Michelle Thorne

Group photo, Mozilla Open IoT, Anstruther Scotland Design Sprint, June 2016 Group photo, Mozilla Open IoT, Anstruther Scotland Design Sprint, June 2016

The internet is changing forms. Today we live in a network of physical objects and services that continuously gather data and exchange it over the internet. These connected systems are increasingly invisible, inaccessible and immutable to us.

We believe that as the internet evolves, it must remain a global public resource that is open and accessible to all.

The Internet of Things (IoT) describes the trend of increasingly connected objects and environments. It’s rapidly growing, although its professional practices and leading products are not yet fully established.

With the Mozilla Open IoT Studio, we’re seeking to make IoT more open, accessible and empowering. We also strive to improve privacy and security in the field. To this end, we’re convening a global network of professionals committed to open IoT.

Here we invite participants to collaborate on prototypes that serve local communities and celebrate the unique affordances of physical places. We test and critique best practices for embedding privacy, digital literacy and diversity & inclusion in IoT. We publish and exhibit our results as a way to reflect and advocate for these values as the internet evolves into more physical and ubiquitous forms.

We prioritize working with professionals who are currently active in IoT: product designers, web developers, hardware manufacturers, data scientists, user researchers, and internet activists.

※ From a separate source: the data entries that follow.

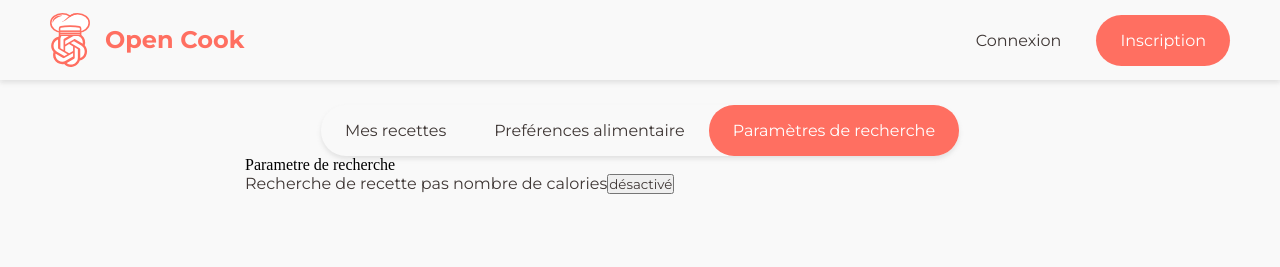
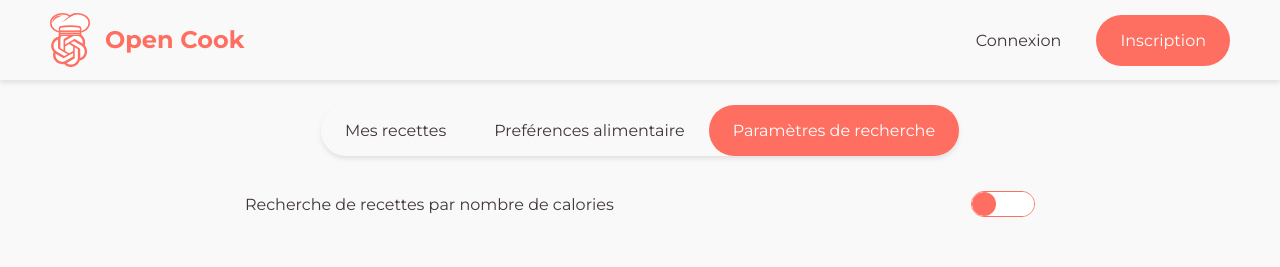
Before and after one commit to Benoitapps/ProjetIA, a React (Vite) app in the folder front/: page /search-config in a window 1280 px wide. Shown: the top 267 px of the page. Built offline with nearby package versions, Linux system fonts and the light colour scheme; no server answers.

Commit message:
:lipstick: Add style to search config page

```diff
--- a/front/src/Components/SearchConfig/SearchConfigPage.jsx
+++ b/front/src/Components/SearchConfig/SearchConfigPage.jsx
@@ -1,6 +1,6 @@
 import React, { useState, useEffect} from 'react';
 import Switcher from "../Switcher.jsx";
-import '@css/Preference/Preferences.css';
+import '@css/SearchConfig/SearchConfig.css';
 
 function SearchConfigPage() {
     const [disabledSeason, setDisabledSeason] = useState(true);
@@ -49,6 +49,7 @@ function SearchConfigPage() {
     }
 
     const handleClickCalories = () => {
+        console.log('click');
         setDisabledCalories(!disabledCalories);
         setShowInputCalories(!showInputCalories);
 
@@ -87,48 +88,51 @@ function SearchConfigPage() {
     }
 
     return (
-        <div className='preferences'>
+        <div className='search-config'>
             <Switcher
                 links={links}
             />
-            <div>
-                Parametre de recherche
-            </div>
-            <div>
-                <div>
-                    {/* <span>
+            <ul className='search-config__options'>
+                {/*<li>
+                     <span>
                         Saisonnalité des aliments dans la recherche
                     </span>
                     <button onClick={() => handleClickSeason()}>
                         {
                             disabledSeason ? 'désactivé' : 'activé'
                         }
-                    </button> */}
+                    </button>
+                </li>*/}
+
+                <li className='search-config__options__item'>
+                    <div className='search-config__options__item__option'>
+                        <label>
+                            Recherche de recettes par nombre de calories
+
+                            <div className='switch'>
+                                <input type="checkbox" onChange={() => {
+                                    handleClickCalories()
+                                }}/>
+                                <span className="slider"></span>
                             </div>
-
-                <div>
-                    <span>
-                        Recherche de recette pas nombre de calories
-                    </span>
-                    <button onClick={() => handleClickCalories()}>
-                        {
-                            disabledCalories ? 'désactivé' : 'activé'
-                        }
-                    </button>
+                        </label>
+                    </div>
                     {
                       !disabledCalories &&
-                        <div>
+                      <div className='search-config__options__item__more'>
                           <span>
                               Nombre de calories
                           </span>
+                          <div className='search-config__options__item__more__field'>
                               <input type="number" value={caloriesLimit}/>
                               <button onClick={() => handleClickSaveCalories()}>
-                                Sauvegarder le nombre de calories
+                                  Sauvegarder
                               </button>
                           </div>
+                      </div>
                     }
-                </div>
-            </div>
+                </li>
+            </ul>
         </div>
     );
 }
--- /dev/null
+++ b/front/src/assets/css/SearchConfig/SearchConfig.css
@@ -0,0 +1,91 @@
+.search-config {
+  max-width: 790px;
+  width: 100%;
+  margin: 0 auto 0;
+}
+
+.search-config__options {
+  margin-top: 35px;
+}
+
+.search-config__options__item__option label{
+  display: flex;
+  justify-content: space-between;
+  align-items: center;
+}
+
+.search-config__options__item__option .switch {
+  position: relative;
+  width: 64px;
+  height: 26px;
+  border: 1px solid var(--primary);
+  border-radius: 40px;
+  overflow: hidden;
+}
+
+.search-config__options__item__option .switch input {
+  opacity: 0;
+  width: 0;
+  height: 0;
+}
+
+.search-config__options__item__option .switch .slider {
+  position: absolute;
+  cursor: pointer;
+  top: 0;
+  left: 0;
+  right: 0;
+  bottom: 0;
+  background-color: var(--text-white);
+  transition: all 0.4s ease;
+}
+
+.search-config__options__item__option .switch .slider:before {
+  position: absolute;
+  top: 0;
+  left: 0;
+  content: "";
+  height: 24px;
+  width: 24px;
+  background-color: var(--primary);
+  border-radius: 50%;
+  transition: transform 0.4s ease;
+}
+
+.search-config__options__item__option .switch input:checked + .slider {
+  background-color: var(--chatbot);
+  transition: background-color 0.4s ease;
+}
+
+.search-config__options__item__option .switch input:checked + .slider:before {
+  transform: translateX(40px);
+  transition: transform 0.4s ease;
+}
+
+.search-config__options__item__more {
+  margin-top: 20px;
+  display: flex;
+  justify-content: space-between;
+}
+
+.search-config__options__item__more__field {
+  display: flex;
+  gap: 20px;
+}
+
+.search-config__options__item__more__field input {
+  border: none;
+  border-radius: var(--radius-input);
+  box-shadow: var(--shadow);
+  padding: 0 20px;
+}
+
+.search-config__options__item__more__field button {
+  display: flex;
+  background: var(--primary);
+  border-radius: var(--radius-prefer);
+  padding: 10px 14px;
+  border: none;
+  cursor: pointer;
+  color: var(--text-white);
+}
```
Lines whose indentation alone changed are shown as unchanged.
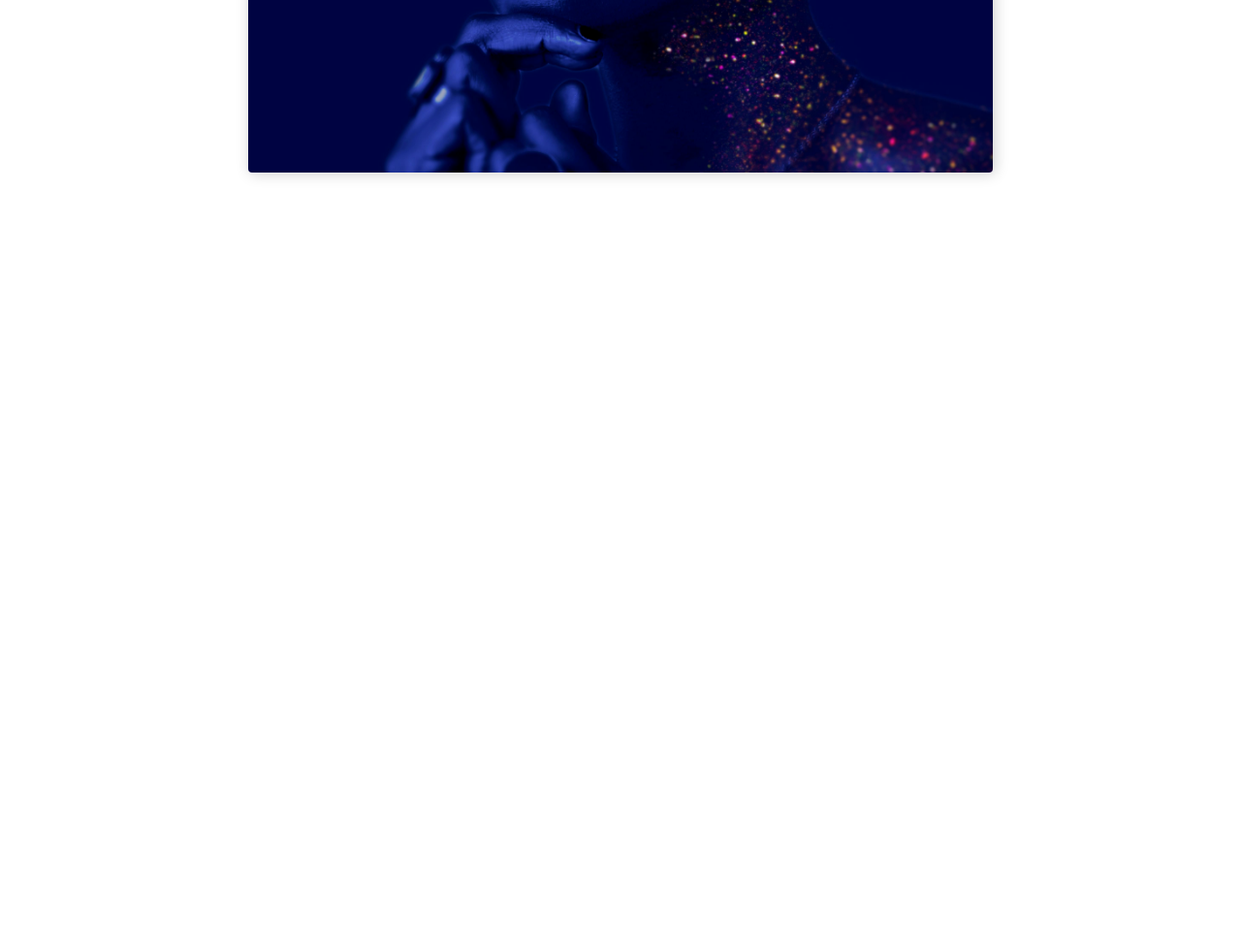
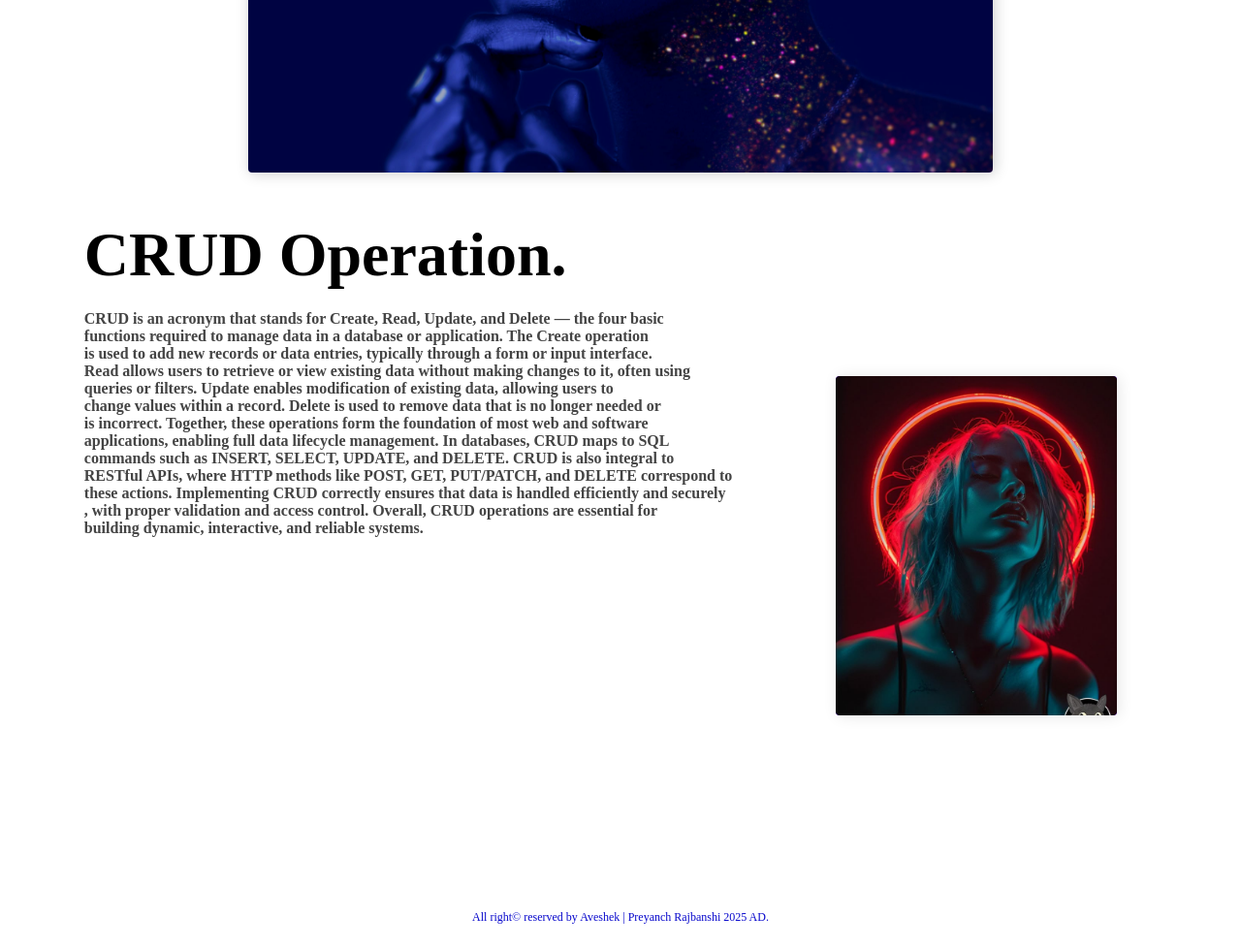
Before and after one commit to aveshek-rajbanshi/crudPHP, a PHP site: page /crudPHP/ in a window 1280 px wide. Shown: the part 622-1600 px from the top of the page at 97% size. Run offline with PHP 8.4, Linux system fonts and the light colour scheme.

Commit message:
07-commit is to add new content in the landing-page.

```diff
--- a/index.php
+++ b/index.php
@@ -13,7 +13,7 @@
   <div class="overlay">
     <div class="overlay-menu">
       <ul>
-        <li><a href="#">Home</a></li>
+        <li><a href="index.php">Home</a></li>
         <li><a href="#">About</a></li>
         <br><br>
         <li><a href="create.php" class="crudLink">Create</a></li>
@@ -37,11 +37,36 @@
 
     </div>
 
-<div class="section"></div>
+<div id="content">
+  <h2>CRUD Operation.</h2>
+  <div id="paragraph-container">
+    <p>CRUD is an acronym that stands for Create, Read, Update, and Delete — the four basic<br>
+     functions required to manage data in a database or application. The Create operation<br>
+     is used to add new records or data entries, typically through a form or input interface.<br>
+      Read allows users to retrieve or view existing data without making changes to it, often using<br>
+       queries or filters. Update enables modification of existing data, allowing users to<br>
+        change values within a record. Delete is used to remove data that is no longer needed or<br>
+        is incorrect. Together, these operations form the foundation of most web and software<br>
+         applications, enabling full data lifecycle management. In databases, CRUD maps to SQL<br>
+         commands such as INSERT, SELECT, UPDATE, and DELETE. CRUD is also integral to<br>
+         RESTful APIs, where HTTP methods like POST, GET, PUT/PATCH, and DELETE correspond to<br>
+          these actions. Implementing CRUD correctly ensures that data is handled efficiently and securely<br>,
+           with proper validation and access control. Overall, CRUD operations are essential for<br>
+           building dynamic, interactive, and reliable systems.</p>
+  </div>
+</div>
+
+<div class="crudimg-container">
+  <img src="image/rinng.jpg" alt="model1">
+</div>
+
+<div class="footer">
+  <p>All right&copy; reserved by Aveshek | Preyanch Rajbanshi 2025 AD.</p>
+</div>
   </div>
 
   <script src="https://cdnjs.cloudflare.com/ajax/libs/gsap/3.13.0/gsap.min.js"></script>
-  <script src="https://cdnjs.cloudflare.com/ajax/libs/gsap/3.13.0/ScrollTrigger.min.js" integrity="sha512-P2IDYZfqSwjcSjX0BKeNhwRUH8zRPGlgcWl5n6gBLzdi4Y5/0O4zaXrtO4K9TZK6Hn1BenYpKowuCavNandERg==" crossorigin="anonymous" referrerpolicy="no-referrer"></script>
+  <script src="https://cdnjs.cloudflare.com/ajax/libs/gsap/3.13.0/ScrollTrigger.min.js"></script>
   <script src="scripting/index.js"></script>
 </body>
 </html>
--- a/styling/index.css
+++ b/styling/index.css
@@ -150,8 +150,71 @@ ul li .crudLink{
     object-fit: cover;
 }
 
-.section,.section2{
+#content{
+    position: relative;
     height: 100vh;
     width: 100vw;
+    font-family: "Poppins";
+    padding: 3% 6%;
     background-color: #fff;
 }
+
+#content h2{
+    font-size: 4rem;
+    font-weight: 680;
+    padding: 10px;
+    animation: line 1s ease;
+}
+
+#paragraph-container{
+    padding: 10px;
+}
+
+#paragraph-container p{
+    font-size: 16px;
+    font-weight: 600;
+    color: #444;
+}
+
+.crudimg-container{
+    position: absolute;
+    bottom: 15%;
+    right: 10%;
+    height: 350px;
+    width: 290px;
+    border-radius: 4px;
+    background-color: rgb(98, 0, 255);
+    box-shadow: 2px 1px 15px rgba(0, 0, 0, 0.1);
+}
+
+.crudimg-container img{
+    cursor: pointer;
+    height: 100%;
+    width: 100%;
+    object-fit: cover;
+    border-radius: 4px;
+    transition: all 0.5s ease;
+}
+
+.crudimg-container img:hover{
+    filter: grayscale(1);
+}
+
+.footer{
+    position: absolute;
+    bottom: 0;
+    left: 0;
+    height: 8vh;
+    width: 100%;
+    display: flex;
+    justify-content: center;
+    align-items: center;
+    /* background-color: red; */
+}
+
+.footer p{
+    font-family: "Poppins";
+    font-size: 12px;
+    color: #0808cc;
+    text-align: center;
+}
```
Also changed, not shown: image/rinng.jpg (added).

That’s because the professional norms of IoT are not yet established. Through collaboration, we develop shared practices and understanding of what it looks like to better embed these values in the technology we build.

In this way, our work is all about learning-by-making. We want to build a healthy network through collaboration and making something meaningful together. By making a prototype together or project you start to form bonds. These bonds form a network.

We strive to welcome diverse thinking, identities and experiences. We care about sustainable activities, meaningful contributions to local communities, and a nurtured approach to innovation. We are committed to learning by making and to sharing what we know and create.

These formats are still unusual within Mozilla. That’s because historically, we’re an organization that has primarily defined itself in software and technology products. With software, especially when it’s used by millions of people, there is almost a hubris in thinking that there is a universality in the world.

Particularly in Silicon Valley, there’s an obsession with ‘fail fast’. It uses hackathons and sprints in a way that’s not necessarily a good thing. We are often failing fast with other people’s lives. It seems reckless, especially if you are trying to do things for others. There’s a need to be supportive and nurturing.

These sorts of events helps Mozilla find its body and its voice. That practice has been growing in different forms with a lot with colleagues that have been doing similar work, particularly with the Mozilla Leadership Network.

We are here to learn by making and shaping professional practice, especially in technology, because we want IoT to be more open, more accessible. Therefore, we have to think about learning in more holistic and reflective way. It’s about taking the time to listen, observe, be in a place, be present in your practice. You can still be rapidly prototyping, but with a slow philosophy.

This requires meta-cognition. You have to realize the event isn’t just about making a prototype, but about shaping your practice and contributing to a larger community. For that, reflection is vital.

Image caption/credit: Group photo, Mozilla Open IoT, Anstruther Scotland Design Sprint, June 2016